Accomplished Pride

photo-1499026008573-50eedca8407b“Proud of all you’ve accomplished already.”

It was a dad’s encouragement to his daughter in response to a “thanks for being a great dad” comment. I understand the spirit of it. But we need to be careful what we encourage and admire.

Accomplishments are worthy of being acknowledged, but what about “becoming”? As in “I’m proud of who you are become.” Not who you are or what you’ve done but the process of growth with hope for the future. I have seen firsthand how elevating people because of accomplishments has impacted people’s sense of worth, as well as their pride and insecurities, which taint widening-circles in their lives.

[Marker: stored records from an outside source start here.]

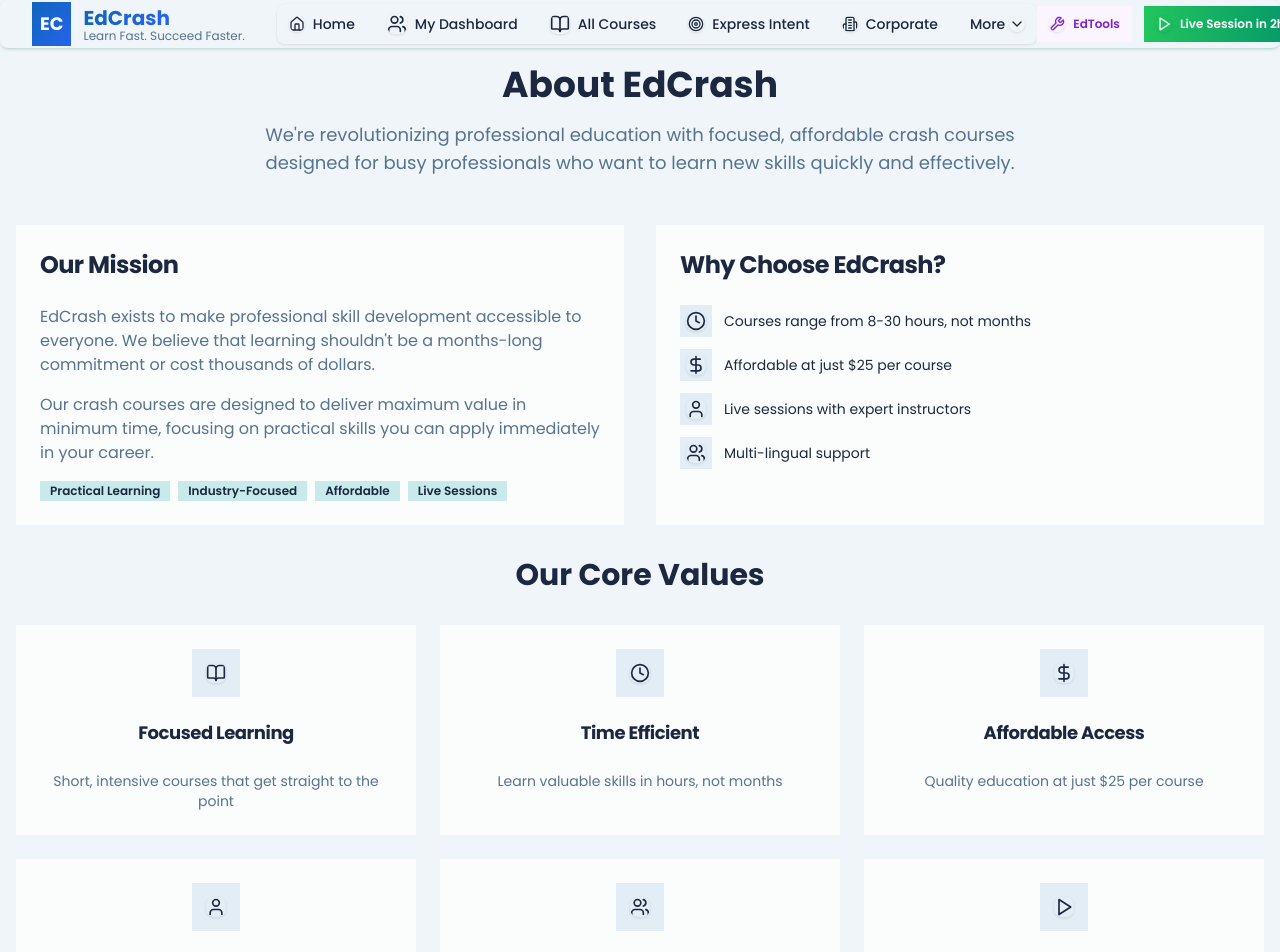
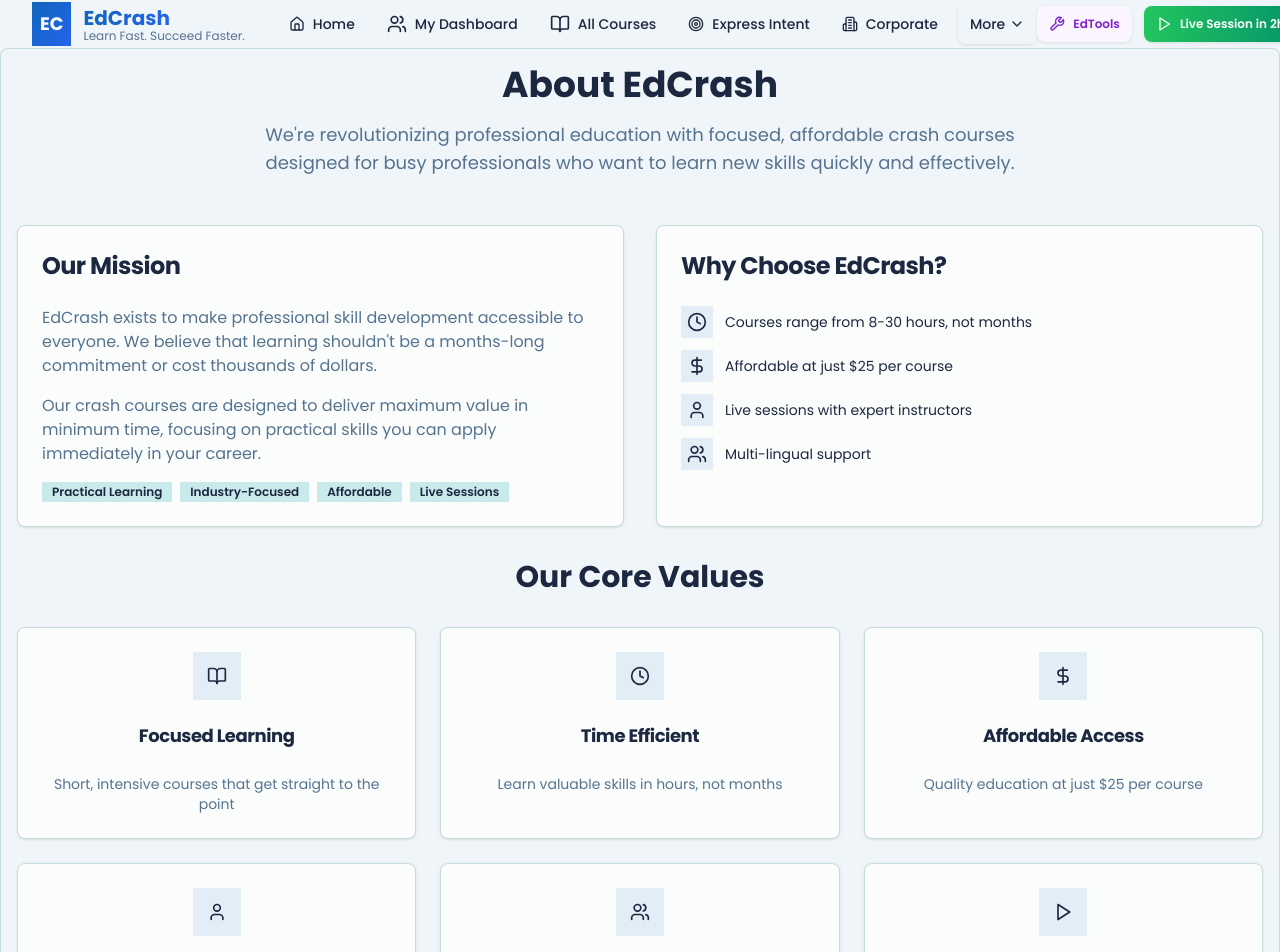
Before and after one commit to ramesh1972/edcarsh-skill-boost, a React (Vite) app: page /about in a window 1280 px wide. Shown: the top 952 px of the page. Built offline with nearby package versions, Linux system fonts and the light colour scheme.

Commit message:
feat: Add borders and shadows to components
Added borders and shadow elevations to interactive components and containers, excluding headers, menus, and text elements.

```diff
--- a/src/index.css
+++ b/src/index.css
@@ -206,6 +206,45 @@
     border-radius: 0 !important;
   }
 
+  /* Exclude headers and navigation from borders/shadows */
+  header, nav, .header, .navigation, [class*="header"], [class*="nav"], [class*="menu"] {
+    border: none !important;
+    box-shadow: none !important;
+  }
+
+  /* Add borders and shadows to interactive components */
+  button, input, textarea, select,
+  .button, [class*="button"]:not([class*="menu"]):not([class*="nav"]):not([class*="header"]),
+  .card, [class*="card"],
+  .form, [class*="form"],
+  .dropdown, [class*="dropdown"]:not([class*="menu"]),
+  .modal, [class*="modal"],
+  .dialog, [class*="dialog"],
+  .popover, [class*="popover"],
+  .tooltip, [class*="tooltip"],
+  .checkbox, [class*="checkbox"],
+  .radio, [class*="radio"],
+  .switch, [class*="switch"],
+  .slider, [class*="slider"],
+  .progress, [class*="progress"],
+  .badge, [class*="badge"],
+  .chip, [class*="chip"],
+  .avatar, [class*="avatar"],
+  .panel, [class*="panel"],
+  .container:not(header):not(nav):not([class*="header"]):not([class*="nav"]),
+  .wrapper:not(header):not(nav):not([class*="header"]):not([class*="nav"]),
+  .section:not(header):not(nav):not([class*="header"]):not([class*="nav"]) {
+    border: 1px solid hsl(var(--border)) !important;
+    box-shadow: var(--shadow, 0 1px 3px rgba(0,0,0,0.1)) !important;
+    border-radius: var(--radius, 0.5rem) !important;
+  }
+
+  /* Enhanced shadows for elevated components */
+  .elevated, [class*="elevated"],
+  .raised, [class*="raised"] {
+    box-shadow: 0 4px 12px rgba(0,0,0,0.15) !important;
+  }
+
   /* Skin Styles - Applied to body and main containers */
 
   /* Default Skin */
@@ -269,227 +308,140 @@
   }
 
   /* Design System Variations - Updated to exclude text elements from shadows/borders */
-  .material-design * {
-    border-radius: 4px;
-    box-shadow: var(--shadow, 0 2px 4px rgba(0,0,0,0.1));
+  .material-design button:not([class*="menu"]):not([class*="nav"]),
+  .material-design input, .material-design textarea, .material-design select,
+  .material-design .card, .material-design [class*="card"] {
+    border-radius: 4px !important;
+    box-shadow: 0 2px 4px rgba(0,0,0,0.1) !important;
   }
 
-  /* Ensure text elements NEVER have shadows or borders in Material Design */
-  .material-design h1, .material-design h2, .material-design h3,
-  .material-design h4, .material-design h5, .material-design h6,
-  .material-design p, .material-design span, .material-design label,
-  .material-design div, .material-design a:not(.button):not([class*="button"]) {
-    box-shadow: none !important;
-    border: none !important;
-    border-radius: 0 !important;
+  .material-design .card, .material-design [class*="card"] {
+    box-shadow: 0 4px 8px rgba(0,0,0,0.12), 0 2px 4px rgba(0,0,0,0.08) !important;
+    border-radius: 4px !important;
   }
 
-  .material-design .card,
-  .material-design [class*="card"] {
-    box-shadow: 0 4px 8px rgba(0,0,0,0.12), 0 2px 4px rgba(0,0,0,0.08);
-    border-radius: 4px;
-  }
-
-  .material-design button,
-  .material-design [class*="button"] {
+  .material-design button:not([class*="menu"]):not([class*="nav"]),
+  .material-design [class*="button"]:not([class*="menu"]):not([class*="nav"]) {
     text-transform: uppercase;
     font-weight: 500;
     letter-spacing: 0.5px;
-    border-radius: 4px;
-    box-shadow: 0 2px 4px rgba(0,0,0,0.2);
+    border-radius: 4px !important;
+    box-shadow: 0 2px 4px rgba(0,0,0,0.2) !important;
   }
 
-  .human-interface * {
-    border-radius: 12px;
-    box-shadow: var(--shadow, 0 4px 16px rgba(0,0,0,0.1));
+  .human-interface button:not([class*="menu"]):not([class*="nav"]),
+  .human-interface input, .human-interface textarea, .human-interface select,
+  .human-interface .card, .human-interface [class*="card"] {
+    border-radius: 12px !important;
+    box-shadow: 0 4px 16px rgba(0,0,0,0.1) !important;
   }
 
-  /* Ensure text elements NEVER have shadows or borders in Human Interface */
-  .human-interface h1, .human-interface h2, .human-interface h3,
-  .human-interface h4, .human-interface h5, .human-interface h6,
-  .human-interface p, .human-interface span, .human-interface label,
-  .human-interface div, .human-interface a:not(.button):not([class*="button"]) {
-    box-shadow: none !important;
+  .human-interface .card, .human-interface [class*="card"] {
     border: none !important;
-    border-radius: 0 !important;
+    box-shadow: 0 8px 32px rgba(0,0,0,0.12) !important;
+    border-radius: 16px !important;
   }
 
-  .human-interface .card,
-  .human-interface [class*="card"] {
-    border: none;
-    box-shadow: 0 8px 32px rgba(0,0,0,0.12);
-    border-radius: 16px;
-  }
-
-  .human-interface button,
-  .human-interface [class*="button"] {
-    border-radius: 12px;
+  .human-interface button:not([class*="menu"]):not([class*="nav"]),
+  .human-interface [class*="button"]:not([class*="menu"]):not([class*="nav"]) {
+    border-radius: 12px !important;
     font-weight: 500;
     padding: 12px 24px;
   }
 
-  .fluent-design * {
-    border-radius: 2px;
-    box-shadow: var(--shadow, 0 1px 3px rgba(0,0,0,0.1));
+  .fluent-design button:not([class*="menu"]):not([class*="nav"]),
+  .fluent-design input, .fluent-design textarea, .fluent-design select,
+  .fluent-design .card, .fluent-design [class*="card"] {
+    border-radius: 2px !important;
+    box-shadow: 0 1px 3px rgba(0,0,0,0.1) !important;
   }
 
-  /* Ensure text elements NEVER have shadows or borders in Fluent Design */
-  .fluent-design h1, .fluent-design h2, .fluent-design h3,
-  .fluent-design h4, .fluent-design h5, .fluent-design h6,
-  .fluent-design p, .fluent-design span, .fluent-design label,
-  .fluent-design div, .fluent-design a:not(.button):not([class*="button"]) {
-    box-shadow: none !important;
-    border: none !important;
-    border-radius: 0 !important;
-  }
-
-  .fluent-design .card,
-  .fluent-design [class*="card"] {
-    border: 2px solid hsl(var(--border));
+  .fluent-design .card, .fluent-design [class*="card"] {
+    border: 2px solid hsl(var(--border)) !important;
     background: rgba(255,255,255,0.8);
     backdrop-filter: blur(8px);
   }
 
-  .ant-design * {
-    border-radius: 6px;
-    box-shadow: var(--shadow, 0 2px 8px rgba(0,0,0,0.1));
+  .ant-design button:not([class*="menu"]):not([class*="nav"]),
+  .ant-design input, .ant-design textarea, .ant-design select,
+  .ant-design .card, .ant-design [class*="card"] {
+    border-radius: 6px !important;
+    box-shadow: 0 2px 8px rgba(0,0,0,0.1) !important;
   }
 
-  /* Ensure text elements NEVER have shadows or borders in Ant Design */
-  .ant-design h1, .ant-design h2, .ant-design h3,
-  .ant-design h4, .ant-design h5, .ant-design h6,
-  .ant-design p, .ant-design span, .ant-design label,
-  .ant-design div, .ant-design a:not(.button):not([class*="button"]) {
-    box-shadow: none !important;
-    border: none !important;
-    border-radius: 0 !important;
+  .ant-design .card, .ant-design [class*="card"] {
+    border: 1px solid hsl(var(--border)) !important;
+    border-radius: 6px !important;
   }
 
-  .ant-design .card,
-  .ant-design [class*="card"] {
-    border: 1px solid hsl(var(--border));
-    border-radius: 6px;
+  .carbon-design button:not([class*="menu"]):not([class*="nav"]),
+  .carbon-design input, .carbon-design textarea, .carbon-design select,
+  .carbon-design .card, .carbon-design [class*="card"] {
+    border-radius: 0px !important;
+    box-shadow: 0 1px 2px rgba(0,0,0,0.1) !important;
   }
 
-  .carbon-design * {
-    border-radius: 0px;
-    box-shadow: var(--shadow, 0 1px 2px rgba(0,0,0,0.1));
+  .carbon-design .card, .carbon-design [class*="card"] {
+    border: 1px solid hsl(var(--border)) !important;
+    border-radius: 0px !important;
   }
 
-  /* Ensure text elements NEVER have shadows or borders in Carbon Design */
-  .carbon-design h1, .carbon-design h2, .carbon-design h3,
-  .carbon-design h4, .carbon-design h5, .carbon-design h6,
-  .carbon-design p, .carbon-design span, .carbon-design label,
-  .carbon-design div, .carbon-design a:not(.button):not([class*="button"]) {
-    box-shadow: none !important;
-    border: none !important;
-    border-radius: 0 !important;
+  .carbon-design button:not([class*="menu"]):not([class*="nav"]),
+  .carbon-design [class*="button"]:not([class*="menu"]):not([class*="nav"]) {
+    border-radius: 0px !important;
+    border: 1px solid hsl(var(--border)) !important;
   }
 
-  .carbon-design .card,
-  .carbon-design [class*="card"] {
-    border: 1px solid hsl(var(--border));
-    border-radius: 0px;
+  .atlassian-design button:not([class*="menu"]):not([class*="nav"]),
+  .atlassian-design input, .atlassian-design textarea, .atlassian-design select,
+  .atlassian-design .card, .atlassian-design [class*="card"] {
+    border-radius: 3px !important;
+    box-shadow: 0 1px 3px rgba(0,0,0,0.1) !important;
   }
 
-  .carbon-design button,
-  .carbon-design [class*="button"] {
-    border-radius: 0px;
-    border: 1px solid hsl(var(--border));
+  .bootstrap-design button:not([class*="menu"]):not([class*="nav"]),
+  .bootstrap-design input, .bootstrap-design textarea, .bootstrap-design select,
+  .bootstrap-design .card, .bootstrap-design [class*="card"] {
+    border-radius: 0.375rem !important;
+    box-shadow: 0 0.125rem 0.25rem rgba(0,0,0,0.075) !important;
   }
 
-  .atlassian-design * {
-    border-radius: 3px;
-    box-shadow: var(--shadow, 0 1px 3px rgba(0,0,0,0.1));
+  .bootstrap-design .card, .bootstrap-design [class*="card"] {
+    border: 1px solid rgba(0,0,0,0.125) !important;
+    border-radius: 0.375rem !important;
   }
 
-  /* Ensure text elements NEVER have shadows or borders in Atlassian Design */
-  .atlassian-design h1, .atlassian-design h2, .atlassian-design h3,
-  .atlassian-design h4, .atlassian-design h5, .atlassian-design h6,
-  .atlassian-design p, .atlassian-design span, .atlassian-design label,
-  .atlassian-design div, .atlassian-design a:not(.button):not([class*="button"]) {
-    box-shadow: none !important;
-    border: none !important;
-    border-radius: 0 !important;
+  .polaris-design button:not([class*="menu"]):not([class*="nav"]),
+  .polaris-design input, .polaris-design textarea, .polaris-design select,
+  .polaris-design .card, .polaris-design [class*="card"] {
+    border-radius: 8px !important;
+    box-shadow: 0 1px 0 rgba(0,0,0,0.05) !important;
   }
 
-  .bootstrap-design * {
-    border-radius: 0.375rem;
-    box-shadow: var(--shadow, 0 0.125rem 0.25rem rgba(0,0,0,0.075));
-  }
-
-  /* Ensure text elements NEVER have shadows or borders in Bootstrap Design */
-  .bootstrap-design h1, .bootstrap-design h2, .bootstrap-design h3,
-  .bootstrap-design h4, .bootstrap-design h5, .bootstrap-design h6,
-  .bootstrap-design p, .bootstrap-design span, .bootstrap-design label,
-  .bootstrap-design div, .bootstrap-design a:not(.button):not([class*="button"]) {
-    box-shadow: none !important;
-    border: none !important;
-    border-radius: 0 !important;
-  }
-
-  .bootstrap-design .card,
-  .bootstrap-design [class*="card"] {
-    border: 1px solid rgba(0,0,0,0.125);
-    border-radius: 0.375rem;
-  }
-
-  .polaris-design * {
-    border-radius: 8px;
-    box-shadow: var(--shadow, 0 1px 0 rgba(0,0,0,0.05));
-  }
-
-  /* Ensure text elements NEVER have shadows or borders in Polaris Design */
-  .polaris-design h1, .polaris-design h2, .polaris-design h3,
-  .polaris-design h4, .polaris-design h5, .polaris-design h6,
-  .polaris-design p, .polaris-design span, .polaris-design label,
-  .polaris-design div, .polaris-design a:not(.button):not([class*="button"]) {
-    box-shadow: none !important;
-    border: none !important;
-    border-radius: 0 !important;
-  }
-
-  .polaris-design .card,
-  .polaris-design [class*="card"] {
-    border: 1px solid hsl(var(--border));
-    border-radius: 8px;
+  .polaris-design .card, .polaris-design [class*="card"] {
+    border: 1px solid hsl(var(--border)) !important;
+    border-radius: 8px !important;
     background: hsl(var(--card));
   }
 
-  .lightning-design * {
-    border-radius: 0.25rem;
-    box-shadow: var(--shadow, 0 2px 2px rgba(0,0,0,0.1));
+  .lightning-design button:not([class*="menu"]):not([class*="nav"]),
+  .lightning-design input, .lightning-design textarea, .lightning-design select,
+  .lightning-design .card, .lightning-design [class*="card"] {
+    border-radius: 0.25rem !important;
+    box-shadow: 0 2px 2px rgba(0,0,0,0.1) !important;
   }
 
-  /* Ensure text elements NEVER have shadows or borders in Lightning Design */
-  .lightning-design h1, .lightning-design h2, .lightning-design h3,
-  .lightning-design h4, .lightning-design h5, .lightning-design h6,
-  .lightning-design p, .lightning-design span, .lightning-design label,
-  .lightning-design div, .lightning-design a:not(.button):not([class*="button"]) {
-    box-shadow: none !important;
-    border: none !important;
-    border-radius: 0 !important;
+  .lightning-design button:not([class*="menu"]):not([class*="nav"]),
+  .lightning-design [class*="button"]:not([class*="menu"]):not([class*="nav"]) {
+    border-radius: 0.25rem !important;
+    border: 1px solid hsl(var(--border)) !important;
   }
 
-  .lightning-design button,
-  .lightning-design [class*="button"] {
-    border-radius: 0.25rem;
-    border: 1px solid hsl(var(--border));
-  }
-
-  .tailwind-design * {
-    border-radius: 0.5rem;
-    box-shadow: var(--shadow, 0 1px 3px rgba(0,0,0,0.1));
-  }
-
-  /* Ensure text elements NEVER have shadows or borders in Tailwind Design */
-  .tailwind-design h1, .tailwind-design h2, .tailwind-design h3,
-  .tailwind-design h4, .tailwind-design h5, .tailwind-design h6,
-  .tailwind-design p, .tailwind-design span, .tailwind-design label,
-  .tailwind-design div, .tailwind-design a:not(.button):not([class*="button"]) {
-    box-shadow: none !important;
-    border: none !important;
-    border-radius: 0 !important;
+  .tailwind-design button:not([class*="menu"]):not([class*="nav"]),
+  .tailwind-design input, .tailwind-design textarea, .tailwind-design select,
+  .tailwind-design .card, .tailwind-design [class*="card"] {
+    border-radius: 0.5rem !important;
+    box-shadow: 0 1px 3px rgba(0,0,0,0.1) !important;
   }
 
   /* Layout Variations */
@@ -591,12 +543,12 @@
       hsl(var(--card) / 0.85)
     );
     backdrop-filter: blur(8px);
-    border: 1px solid hsl(var(--border) / 0.8);
-    box-shadow: 0 8px 32px rgba(0,0,0,0.1);
+    border: 1px solid hsl(var(--border) / 0.8) !important;
+    box-shadow: 0 8px 32px rgba(0,0,0,0.1) !important;
   }
 
-  .skin-gradient button,
-  .skin-gradient [class*="button"]:not(.variant-outline):not(.variant-ghost):not(.variant-link) {
+  .skin-gradient button:not([class*="menu"]):not([class*="nav"]),
+  .skin-gradient [class*="button"]:not(.variant-outline):not(.variant-ghost):not(.variant-link):not([class*="menu"]):not([class*="nav"]) {
     background: linear-gradient(135deg,
       hsl(var(--primary)),
       hsl(var(--primary) / 0.9)
@@ -604,30 +556,30 @@
     transition: all 0.3s ease;
   }
 
-  .skin-gradient button:hover,
-  .skin-gradient [class*="button"]:not(.variant-outline):not(.variant-ghost):not(.variant-link):hover {
+  .skin-gradient button:hover:not([class*="menu"]):not([class*="nav"]),
+  .skin-gradient [class*="button"]:not(.variant-outline):not(.variant-ghost):not(.variant-link):hover:not([class*="menu"]):not([class*="nav"]) {
     background: linear-gradient(135deg,
       hsl(var(--primary) / 0.95),
       hsl(var(--primary) / 0.85)
     );
     transform: translateY(-1px);
-    box-shadow: 0 6px 20px hsl(var(--primary) / 0.3);
+    box-shadow: 0 6px 20px hsl(var(--primary) / 0.3) !important;
   }
 
   /* Textured Skin */
   .skin-textured .theme-card,
   .skin-textured [class*="card"] {
     background: hsl(var(--card) / 0.98);
-    border: 2px solid hsl(var(--border) / 0.6);
-    box-shadow: 0 4px 16px rgba(0,0,0,0.08);
+    border: 2px solid hsl(var(--border) / 0.6) !important;
+    box-shadow: 0 4px 16px rgba(0,0,0,0.08) !important;
     backdrop-filter: blur(2px);
   }
 
-  .skin-textured button,
-  .skin-textured [class*="button"]:not(.variant-outline):not(.variant-ghost):not(.variant-link) {
+  .skin-textured button:not([class*="menu"]):not([class*="nav"]),
+  .skin-textured [class*="button"]:not(.variant-outline):not(.variant-ghost):not(.variant-link):not([class*="menu"]):not([class*="nav"]) {
     background: hsl(var(--primary) / 0.95);
-    border: 1px solid hsl(var(--border) / 0.4);
-    box-shadow: 0 2px 8px rgba(0,0,0,0.12);
+    border: 1px solid hsl(var(--border) / 0.4) !important;
+    box-shadow: 0 2px 8px rgba(0,0,0,0.12) !important;
   }
 
   /* Glassmorphism Skin */
@@ -635,22 +587,22 @@
   .skin-glassmorphism [class*="card"] {
     background: hsl(var(--card) / 0.3);
     backdrop-filter: blur(20px);
-    border: 1px solid rgba(255,255,255,0.2);
-    box-shadow: 0 8px 32px rgba(0,0,0,0.12);
+    border: 1px solid rgba(255,255,255,0.2) !important;
+    box-shadow: 0 8px 32px rgba(0,0,0,0.12) !important;
   }
 
-  .skin-glassmorphism button,
-  .skin-glassmorphism [class*="button"]:not(.variant-outline):not(.variant-ghost):not(.variant-link) {
+  .skin-glassmorphism button:not([class*="menu"]):not([class*="nav"]),
+  .skin-glassmorphism [class*="button"]:not(.variant-outline):not(.variant-ghost):not(.variant-link):not([class*="menu"]):not([class*="nav"]) {
     background: hsl(var(--primary) / 0.8);
     backdrop-filter: blur(12px);
-    border: 1px solid rgba(255,255,255,0.3);
-    box-shadow: 0 4px 16px rgba(0,0,0,0.1);
+    border: 1px solid rgba(255,255,255,0.3) !important;
+    box-shadow: 0 4px 16px rgba(0,0,0,0.1) !important;
   }
 
-  .skin-glassmorphism button:hover,
-  .skin-glassmorphism [class*="button"]:not(.variant-outline):not(.variant-ghost):not(.variant-link):hover {
+  .skin-glassmorphism button:hover:not([class*="menu"]):not([class*="nav"]),
+  .skin-glassmorphism [class*="button"]:not(.variant-outline):not(.variant-ghost):not(.variant-link):hover:not([class*="menu"]):not([class*="nav"]) {
     background: hsl(var(--primary) / 0.9);
-    box-shadow: 0 6px 20px rgba(0,0,0,0.15);
+    box-shadow: 0 6px 20px rgba(0,0,0,0.15) !important;
   }
 }
 
```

When we focus on character and the process of becoming, we see warning signs as well as promising signs of what is to come, including possible accomplishments and failures. We invite people to become and grow through ups and downs. We allow room for a process instead of creating benchmarks to be attained and measured. Of course, there are plenty of accomplishments along the way, but they become one aspect of the overall process.

Instead of the framework by which the process is judged, when we invite people into a process of becoming, we value them as people instead of resumes, trophies, or tools. Our care for and encouragement of them is more about compassion and patience than judgment.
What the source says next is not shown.